═════ Extracted data ═════
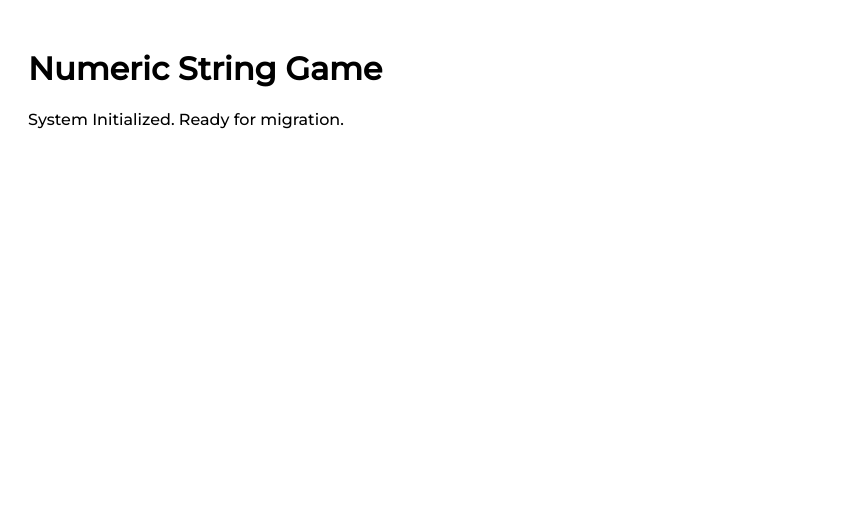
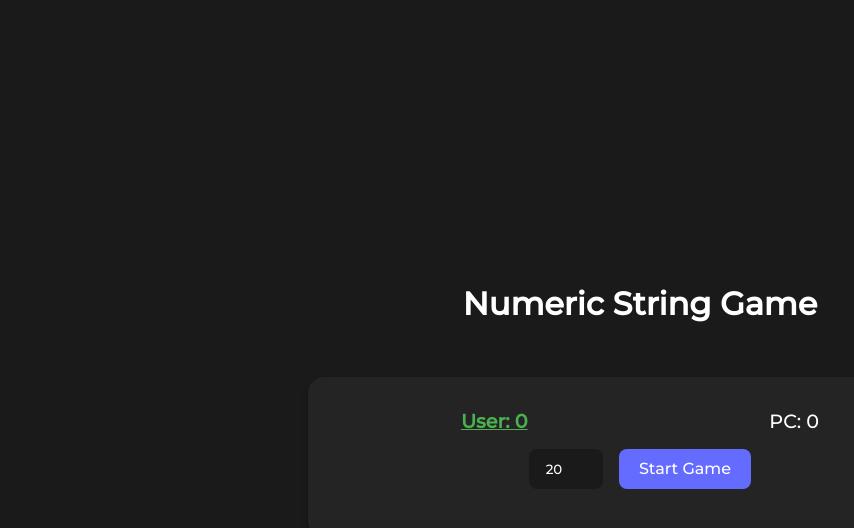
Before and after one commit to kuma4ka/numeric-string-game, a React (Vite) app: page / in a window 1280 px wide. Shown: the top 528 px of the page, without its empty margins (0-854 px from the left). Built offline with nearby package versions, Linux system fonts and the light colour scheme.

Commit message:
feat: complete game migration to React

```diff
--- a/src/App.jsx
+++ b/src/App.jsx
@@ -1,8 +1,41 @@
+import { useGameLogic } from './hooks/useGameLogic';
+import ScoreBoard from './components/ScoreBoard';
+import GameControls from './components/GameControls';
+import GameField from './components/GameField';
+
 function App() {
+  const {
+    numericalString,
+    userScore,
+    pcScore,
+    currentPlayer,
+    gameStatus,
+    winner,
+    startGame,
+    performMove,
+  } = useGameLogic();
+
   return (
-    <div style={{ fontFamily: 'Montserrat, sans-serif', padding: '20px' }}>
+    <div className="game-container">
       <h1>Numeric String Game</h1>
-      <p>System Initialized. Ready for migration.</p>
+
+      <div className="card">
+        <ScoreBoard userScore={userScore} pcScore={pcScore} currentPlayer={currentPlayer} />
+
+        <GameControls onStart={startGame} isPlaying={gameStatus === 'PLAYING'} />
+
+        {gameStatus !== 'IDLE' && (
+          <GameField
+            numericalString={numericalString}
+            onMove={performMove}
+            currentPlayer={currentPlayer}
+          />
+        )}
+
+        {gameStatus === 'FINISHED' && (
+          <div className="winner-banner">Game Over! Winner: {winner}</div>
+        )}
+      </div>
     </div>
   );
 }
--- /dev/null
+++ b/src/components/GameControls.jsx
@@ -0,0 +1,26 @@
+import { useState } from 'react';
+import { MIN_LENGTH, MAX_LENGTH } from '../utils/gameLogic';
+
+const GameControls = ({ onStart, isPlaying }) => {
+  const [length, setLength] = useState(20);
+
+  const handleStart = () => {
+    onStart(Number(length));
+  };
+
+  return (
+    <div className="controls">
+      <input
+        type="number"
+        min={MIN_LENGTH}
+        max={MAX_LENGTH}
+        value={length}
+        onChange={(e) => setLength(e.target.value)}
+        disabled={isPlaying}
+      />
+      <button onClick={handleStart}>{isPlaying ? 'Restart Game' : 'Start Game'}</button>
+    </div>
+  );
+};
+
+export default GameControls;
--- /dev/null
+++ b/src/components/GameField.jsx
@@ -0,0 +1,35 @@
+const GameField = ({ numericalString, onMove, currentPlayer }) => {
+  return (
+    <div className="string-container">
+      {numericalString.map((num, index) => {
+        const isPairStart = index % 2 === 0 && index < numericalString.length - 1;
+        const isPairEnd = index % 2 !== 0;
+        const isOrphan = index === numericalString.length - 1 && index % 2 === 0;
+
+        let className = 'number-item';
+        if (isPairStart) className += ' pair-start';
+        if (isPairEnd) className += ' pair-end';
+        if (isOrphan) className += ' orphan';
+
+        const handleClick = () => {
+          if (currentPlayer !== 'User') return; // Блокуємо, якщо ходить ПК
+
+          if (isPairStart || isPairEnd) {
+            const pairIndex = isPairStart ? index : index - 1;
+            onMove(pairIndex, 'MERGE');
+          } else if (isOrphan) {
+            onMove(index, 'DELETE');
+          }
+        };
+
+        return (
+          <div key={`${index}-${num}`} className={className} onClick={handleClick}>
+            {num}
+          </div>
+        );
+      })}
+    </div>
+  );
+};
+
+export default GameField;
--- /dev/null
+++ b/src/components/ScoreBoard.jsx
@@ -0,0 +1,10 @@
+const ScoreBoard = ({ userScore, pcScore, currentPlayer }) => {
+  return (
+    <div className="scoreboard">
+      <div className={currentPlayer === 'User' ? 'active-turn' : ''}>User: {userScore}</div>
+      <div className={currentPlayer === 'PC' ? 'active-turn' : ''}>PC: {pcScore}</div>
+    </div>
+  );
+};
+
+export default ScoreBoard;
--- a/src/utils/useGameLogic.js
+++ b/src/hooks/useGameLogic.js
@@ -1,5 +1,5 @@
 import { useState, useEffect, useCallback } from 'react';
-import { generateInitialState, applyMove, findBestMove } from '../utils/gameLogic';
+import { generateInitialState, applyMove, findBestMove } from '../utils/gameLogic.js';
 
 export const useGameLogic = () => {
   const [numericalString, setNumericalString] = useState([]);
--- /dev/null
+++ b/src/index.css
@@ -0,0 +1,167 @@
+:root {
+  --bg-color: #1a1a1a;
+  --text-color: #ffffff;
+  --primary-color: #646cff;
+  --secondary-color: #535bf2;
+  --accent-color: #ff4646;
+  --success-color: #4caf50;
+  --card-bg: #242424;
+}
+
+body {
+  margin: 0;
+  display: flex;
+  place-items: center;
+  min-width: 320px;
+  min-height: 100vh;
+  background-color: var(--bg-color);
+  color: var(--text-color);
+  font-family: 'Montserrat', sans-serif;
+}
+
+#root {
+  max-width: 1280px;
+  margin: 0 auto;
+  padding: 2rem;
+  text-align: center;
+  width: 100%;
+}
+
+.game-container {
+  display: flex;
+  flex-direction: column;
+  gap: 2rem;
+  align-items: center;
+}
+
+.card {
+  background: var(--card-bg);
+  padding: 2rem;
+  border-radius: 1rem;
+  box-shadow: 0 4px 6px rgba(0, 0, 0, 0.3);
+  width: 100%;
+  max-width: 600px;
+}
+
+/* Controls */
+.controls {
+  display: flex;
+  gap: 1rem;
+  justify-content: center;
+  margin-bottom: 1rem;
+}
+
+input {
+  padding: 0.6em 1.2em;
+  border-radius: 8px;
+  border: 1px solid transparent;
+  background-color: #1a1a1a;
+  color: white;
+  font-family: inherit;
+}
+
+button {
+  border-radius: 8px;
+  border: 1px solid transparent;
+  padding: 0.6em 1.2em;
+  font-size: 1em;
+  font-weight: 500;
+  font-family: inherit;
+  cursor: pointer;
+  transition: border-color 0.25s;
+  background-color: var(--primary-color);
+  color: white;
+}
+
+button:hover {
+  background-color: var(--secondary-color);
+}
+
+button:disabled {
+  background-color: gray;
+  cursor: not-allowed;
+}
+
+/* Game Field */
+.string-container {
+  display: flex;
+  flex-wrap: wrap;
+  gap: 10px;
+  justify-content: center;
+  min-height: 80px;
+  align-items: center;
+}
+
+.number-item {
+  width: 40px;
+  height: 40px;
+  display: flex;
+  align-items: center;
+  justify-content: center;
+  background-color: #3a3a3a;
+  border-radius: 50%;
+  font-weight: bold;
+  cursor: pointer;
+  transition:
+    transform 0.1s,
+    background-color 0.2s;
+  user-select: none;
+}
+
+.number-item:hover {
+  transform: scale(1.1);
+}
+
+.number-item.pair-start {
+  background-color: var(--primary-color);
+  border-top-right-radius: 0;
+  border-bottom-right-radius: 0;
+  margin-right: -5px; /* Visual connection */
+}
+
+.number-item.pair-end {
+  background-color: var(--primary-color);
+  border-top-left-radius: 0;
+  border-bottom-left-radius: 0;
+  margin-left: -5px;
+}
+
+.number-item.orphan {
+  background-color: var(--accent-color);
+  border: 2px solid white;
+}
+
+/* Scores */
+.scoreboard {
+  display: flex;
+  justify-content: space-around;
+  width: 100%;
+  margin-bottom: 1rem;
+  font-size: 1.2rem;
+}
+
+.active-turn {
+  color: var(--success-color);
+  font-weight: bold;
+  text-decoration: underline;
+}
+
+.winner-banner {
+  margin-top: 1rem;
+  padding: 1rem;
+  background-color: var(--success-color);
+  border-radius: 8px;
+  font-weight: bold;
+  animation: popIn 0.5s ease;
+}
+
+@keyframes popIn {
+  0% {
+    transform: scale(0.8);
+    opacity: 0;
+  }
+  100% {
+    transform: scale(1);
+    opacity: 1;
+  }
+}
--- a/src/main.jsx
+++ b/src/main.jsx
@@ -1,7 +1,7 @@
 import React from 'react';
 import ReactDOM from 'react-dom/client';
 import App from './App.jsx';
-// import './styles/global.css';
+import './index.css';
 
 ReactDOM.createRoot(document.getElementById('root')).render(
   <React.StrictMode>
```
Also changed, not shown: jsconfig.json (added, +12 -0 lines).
═════
**What is required:**
Across all the records above, find each line with "button" in it and copy it.

**Output:**
+      <button onClick={handleStart}>{isPlaying ? 'Restart Game' : 'Start Game'}</button>
+button {
+button:hover {
+button:disabled {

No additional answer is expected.